  2. Basics of LaTeX • A computer program for typesetting text and mathematical formulas • Uses commands to create mathematical symbols • Not a WYSIWYG program • Need to compile the file in order to see the finished product

  3. Basics of LaTeX – Commands • Always begin with a backslash \ • Case sensitive • Consist of letters only • Some have parameters • Square brackets [ ] after the command name are for optional parameters • Curly braces { } after the command name are for required parameters

  4. Getting Started • Can use lots of different programs to create a LaTeX file • All computers here use WinEdt • Need to begin by creating a new file

  5. Input File Structure • Begins with a preamble • \documentclass[options]{class} • class specifies the type of document to be created • Usually use article or amsart • Can also use slides or siamltex • options customizes the document class you are using • Can be used to set font size (10, 11, or 12 pt), set paper size, use one or two columns, etc. • See Getting Started with LaTeX, pgs. 12 – 13, for more information
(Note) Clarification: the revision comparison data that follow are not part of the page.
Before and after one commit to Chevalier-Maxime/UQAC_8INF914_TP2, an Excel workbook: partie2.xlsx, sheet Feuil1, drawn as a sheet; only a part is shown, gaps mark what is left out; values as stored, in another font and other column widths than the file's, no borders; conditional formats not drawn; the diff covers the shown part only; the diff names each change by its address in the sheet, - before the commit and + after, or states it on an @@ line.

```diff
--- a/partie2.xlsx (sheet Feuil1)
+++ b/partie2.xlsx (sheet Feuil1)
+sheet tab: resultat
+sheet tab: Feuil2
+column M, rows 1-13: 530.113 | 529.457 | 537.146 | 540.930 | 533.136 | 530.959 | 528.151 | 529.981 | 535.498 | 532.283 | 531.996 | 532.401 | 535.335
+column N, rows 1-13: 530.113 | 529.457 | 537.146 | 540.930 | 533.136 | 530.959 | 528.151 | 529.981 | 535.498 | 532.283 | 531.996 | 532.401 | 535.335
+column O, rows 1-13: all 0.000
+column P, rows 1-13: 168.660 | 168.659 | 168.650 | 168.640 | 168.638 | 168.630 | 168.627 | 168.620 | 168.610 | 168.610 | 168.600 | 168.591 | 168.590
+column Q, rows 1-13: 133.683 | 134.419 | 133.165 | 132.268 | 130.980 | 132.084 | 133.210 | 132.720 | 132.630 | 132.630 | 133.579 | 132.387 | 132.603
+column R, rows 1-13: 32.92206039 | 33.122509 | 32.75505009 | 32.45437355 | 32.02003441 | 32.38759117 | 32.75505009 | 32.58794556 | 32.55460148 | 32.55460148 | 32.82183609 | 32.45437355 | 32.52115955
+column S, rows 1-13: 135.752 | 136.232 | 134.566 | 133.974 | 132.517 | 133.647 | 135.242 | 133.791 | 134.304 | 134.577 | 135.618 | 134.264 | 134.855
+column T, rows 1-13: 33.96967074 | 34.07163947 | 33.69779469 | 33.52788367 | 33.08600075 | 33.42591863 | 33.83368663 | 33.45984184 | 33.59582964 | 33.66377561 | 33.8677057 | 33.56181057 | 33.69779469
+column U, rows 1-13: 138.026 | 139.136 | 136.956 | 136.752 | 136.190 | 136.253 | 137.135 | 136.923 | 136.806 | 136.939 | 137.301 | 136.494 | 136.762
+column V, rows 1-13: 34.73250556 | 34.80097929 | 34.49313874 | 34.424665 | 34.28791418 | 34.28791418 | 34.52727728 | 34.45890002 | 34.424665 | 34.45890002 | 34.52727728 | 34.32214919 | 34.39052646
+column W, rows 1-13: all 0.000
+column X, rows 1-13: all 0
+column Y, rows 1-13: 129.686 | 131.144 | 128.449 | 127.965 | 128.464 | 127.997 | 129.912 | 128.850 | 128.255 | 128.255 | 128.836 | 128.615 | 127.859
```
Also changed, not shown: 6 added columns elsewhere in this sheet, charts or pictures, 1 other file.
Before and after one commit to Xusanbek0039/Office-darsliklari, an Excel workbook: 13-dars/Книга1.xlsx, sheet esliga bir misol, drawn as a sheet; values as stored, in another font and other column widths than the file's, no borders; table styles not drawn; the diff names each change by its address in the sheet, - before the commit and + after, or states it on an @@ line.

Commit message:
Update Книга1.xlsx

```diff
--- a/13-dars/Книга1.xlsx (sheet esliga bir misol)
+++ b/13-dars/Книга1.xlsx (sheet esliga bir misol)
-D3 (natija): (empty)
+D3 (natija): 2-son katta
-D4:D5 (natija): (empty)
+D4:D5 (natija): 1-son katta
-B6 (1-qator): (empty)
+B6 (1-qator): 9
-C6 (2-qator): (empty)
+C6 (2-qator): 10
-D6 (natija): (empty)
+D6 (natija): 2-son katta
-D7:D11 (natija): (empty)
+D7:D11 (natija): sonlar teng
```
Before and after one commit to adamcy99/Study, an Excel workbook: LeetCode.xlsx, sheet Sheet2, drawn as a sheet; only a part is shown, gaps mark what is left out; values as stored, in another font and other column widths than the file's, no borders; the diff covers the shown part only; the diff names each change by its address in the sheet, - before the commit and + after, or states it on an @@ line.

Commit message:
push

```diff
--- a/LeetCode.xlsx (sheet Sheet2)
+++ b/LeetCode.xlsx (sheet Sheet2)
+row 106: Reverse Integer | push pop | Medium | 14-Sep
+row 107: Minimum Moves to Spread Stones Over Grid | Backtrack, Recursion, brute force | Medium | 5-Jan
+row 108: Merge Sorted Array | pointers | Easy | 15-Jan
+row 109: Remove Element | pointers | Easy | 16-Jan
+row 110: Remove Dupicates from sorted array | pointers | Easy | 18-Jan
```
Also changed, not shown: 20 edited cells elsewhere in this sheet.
  6. Input File Structure • Begins with a preamble • \usepackage{package} • Packages add new features and commands to LaTeX • Common packages: amsmath, amssymb, graphics • Can also define new commands in the preamble, specify page numbering, etc.

  7. Input File Structure • Now we’re ready to begin the body of the text • \begin{document} • \begin{…} commands always need to be followed (eventually) by \end{…} commands • Enter the actual content here • \end{document}

  8. Typesetting Your Document • Click the “LaTeX” or “PDF LaTeX” button on the top right • To view your file, click “DVI” or the Adobe Acrobat symbol • DVI stands for “device independent” – it’s basically a generic viewer • Can change between DVI, PDF, or PS files • Document is automatically saved when you typeset it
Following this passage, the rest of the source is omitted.